-- Input records follows --

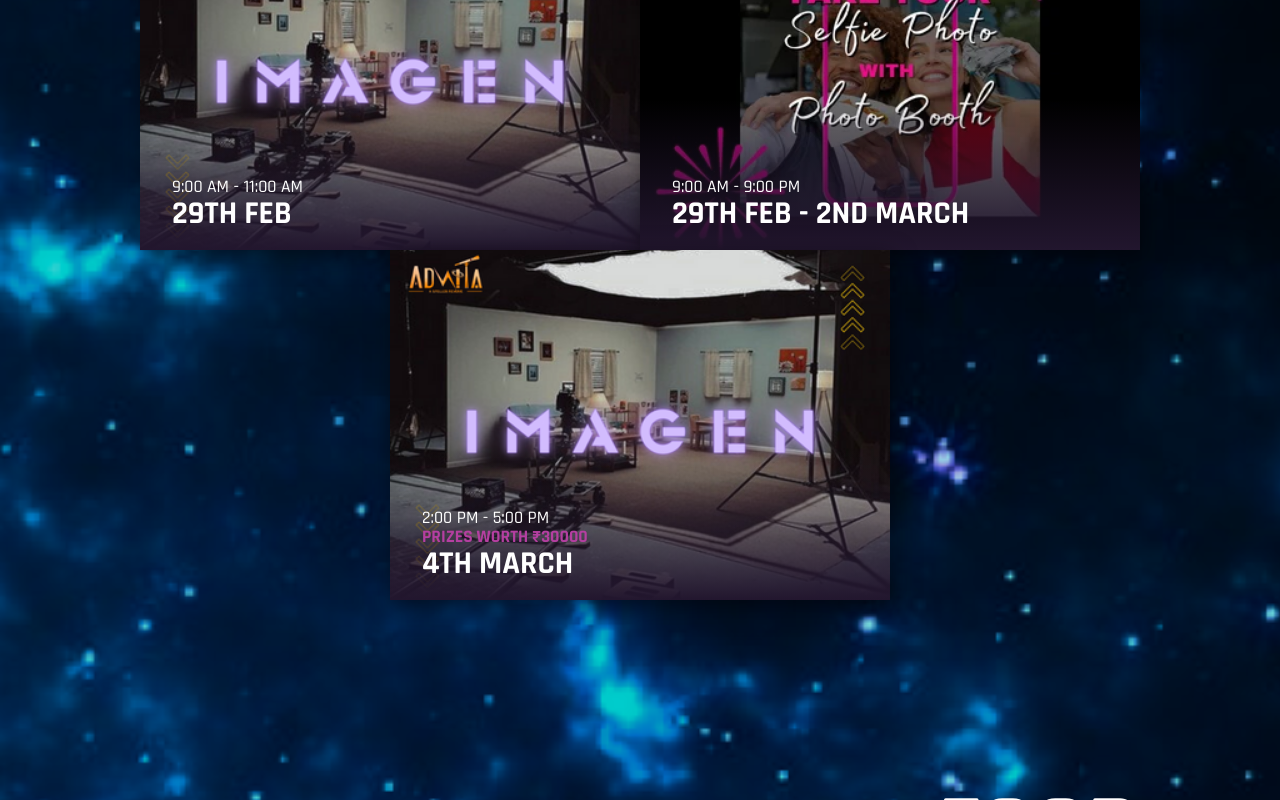
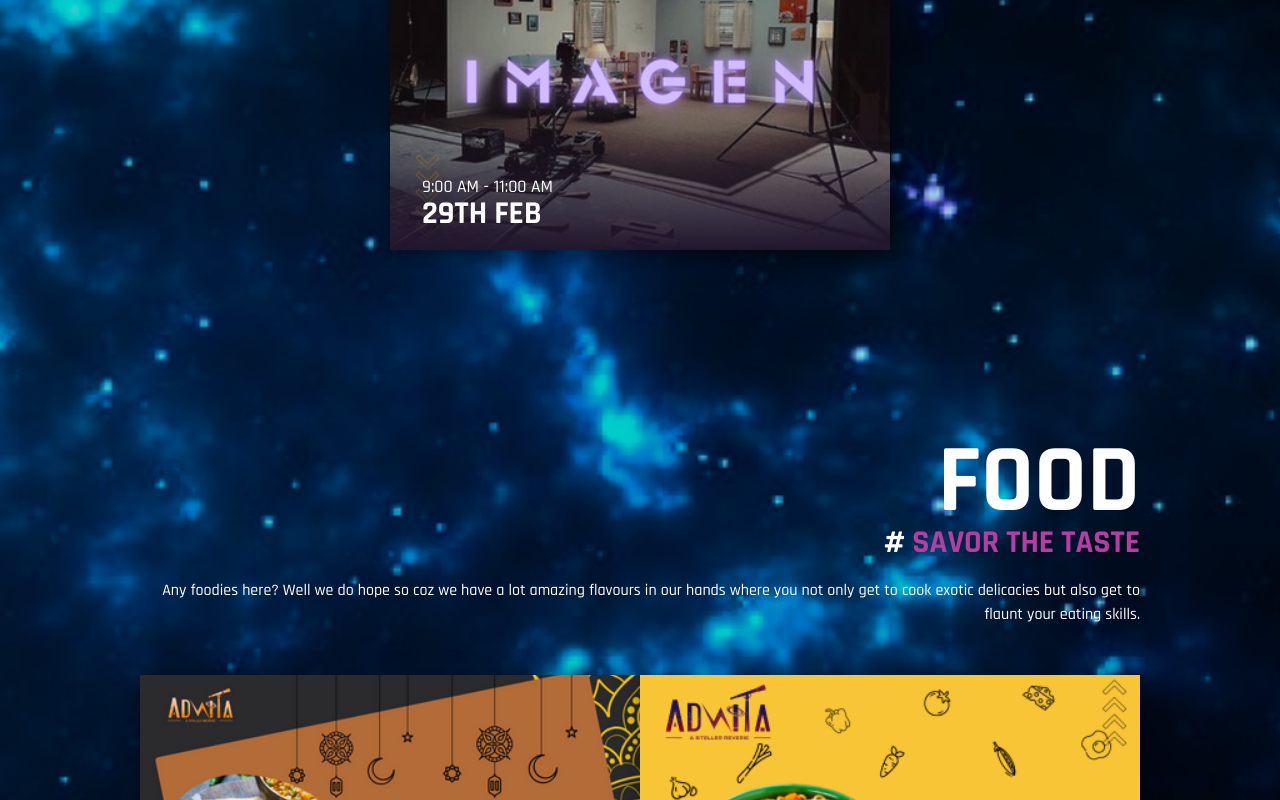
Before and after one commit to swoyam2609/ADVAITA-24-Website, a React (Create React App) app: page /events in a window 1280 px wide. Shown: the part 7110-7910 px from the top of the page. Built offline with nearby package versions, Linux system fonts and the light colour scheme.

Commit message:
photography update

```diff
--- a/src/routes/eventsData.js
+++ b/src/routes/eventsData.js
@@ -251,25 +251,11 @@
                 date: "29TH FEB",
                 time: "9:00 AM - 11:00 AM",
                 description: "Capture the essence of life through your lens at IMAGEN! It's more than just a photography contest; it's a celebration of visual storytelling. Join the series of photography and videography competitions curated to fuel your passion for cameras and frames. Unleash your creativity, freeze moments, and let your imagination unfold at IMAGEN – where every shot tells a story!",
-                image: "/event-images/imagen.png"
+                image: "/event-images/imagen.png",
+                link: "https://unstop.com/p/short-story-film-international-institute-of-information-technology-iiit-bhubaneswar-858227",
+                linkText: "Register",
             },
-            {
-                //PHOTOGRAPHY
-                date: "29TH FEB - 2ND MARCH",
-                time: "9:00 AM - 9:00 PM",
-                description: "Step into the world of photography and freeze your memories at A STILL IN TIME - the ultimate photo exhibition! Join us at #Advaita2023 and discover the beauty of capturing a moment in time through the lens. From stunning landscapes to candid shots, we've curated some of the best works from photographers of our college. Not only will you get to admire the art, but you'll also get the chance to snap your own memories at our photo booth. Don't miss out on this one-of-a-kind experience.",
-                image: "/event-images/a-still-in-time.webp"
-            },
-             {
-                 //WORKSHOP
-                 date: "4TH MARCH",
-                 time: "2:00 PM - 5:00 PM",
-                 description: "Get ready to snap, shoot, and shine with IMAGEN—the ultimate destination for photography and videography enthusiasts! Whether you're a seasoned pro or just starting out, our specially curated competitions will inspire and challenge you to bring your creative vision to life. With IMAGEN, the world is your canvas and the camera is your brush—so let's capture some unforgettable moments together!",
-                 image: "/event-images/imagen.png",
-                 link: "https://unstop.com/p/photography-workshop-international-institute-of-information-technology-iiit-bhubaneswar-861204",
-                 linkText: "Register",
-                 prize: 30000,
-            },
+
         ]
     },
     {
```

-- Input records concluded --

Quote the entries above word for word. Leave the images out.

Before and after one commit to swoyam2609/ADVAITA-24-Website, a React (Create React App) app: page /events in a window 1280 px wide. Shown: the part 7110-7910 px from the top of the page. Built offline with nearby package versions, Linux system fonts and the light colour scheme.

Commit message:
photography update

```diff
--- a/src/routes/eventsData.js
+++ b/src/routes/eventsData.js
@@ -251,25 +251,11 @@
                 date: "29TH FEB",
                 time: "9:00 AM - 11:00 AM",
                 description: "Capture the essence of life through your lens at IMAGEN! It's more than just a photography contest; it's a celebration of visual storytelling. Join the series of photography and videography competitions curated to fuel your passion for cameras and frames. Unleash your creativity, freeze moments, and let your imagination unfold at IMAGEN – where every shot tells a story!",
-                image: "/event-images/imagen.png"
+                image: "/event-images/imagen.png",
+                link: "https://unstop.com/p/short-story-film-international-institute-of-information-technology-iiit-bhubaneswar-858227",
+                linkText: "Register",
             },
-            {
-                //PHOTOGRAPHY
-                date: "29TH FEB - 2ND MARCH",
-                time: "9:00 AM - 9:00 PM",
-                description: "Step into the world of photography and freeze your memories at A STILL IN TIME - the ultimate photo exhibition! Join us at #Advaita2023 and discover the beauty of capturing a moment in time through the lens. From stunning landscapes to candid shots, we've curated some of the best works from photographers of our college. Not only will you get to admire the art, but you'll also get the chance to snap your own memories at our photo booth. Don't miss out on this one-of-a-kind experience.",
-                image: "/event-images/a-still-in-time.webp"
-            },
-             {
-                 //WORKSHOP
-                 date: "4TH MARCH",
-                 time: "2:00 PM - 5:00 PM",
-                 description: "Get ready to snap, shoot, and shine with IMAGEN—the ultimate destination for photography and videography enthusiasts! Whether you're a seasoned pro or just starting out, our specially curated competitions will inspire and challenge you to bring your creative vision to life. With IMAGEN, the world is your canvas and the camera is your brush—so let's capture some unforgettable moments together!",
-                 image: "/event-images/imagen.png",
-                 link: "https://unstop.com/p/photography-workshop-international-institute-of-information-technology-iiit-bhubaneswar-861204",
-                 linkText: "Register",
-                 prize: 30000,
-            },
+
         ]
     },
     {
```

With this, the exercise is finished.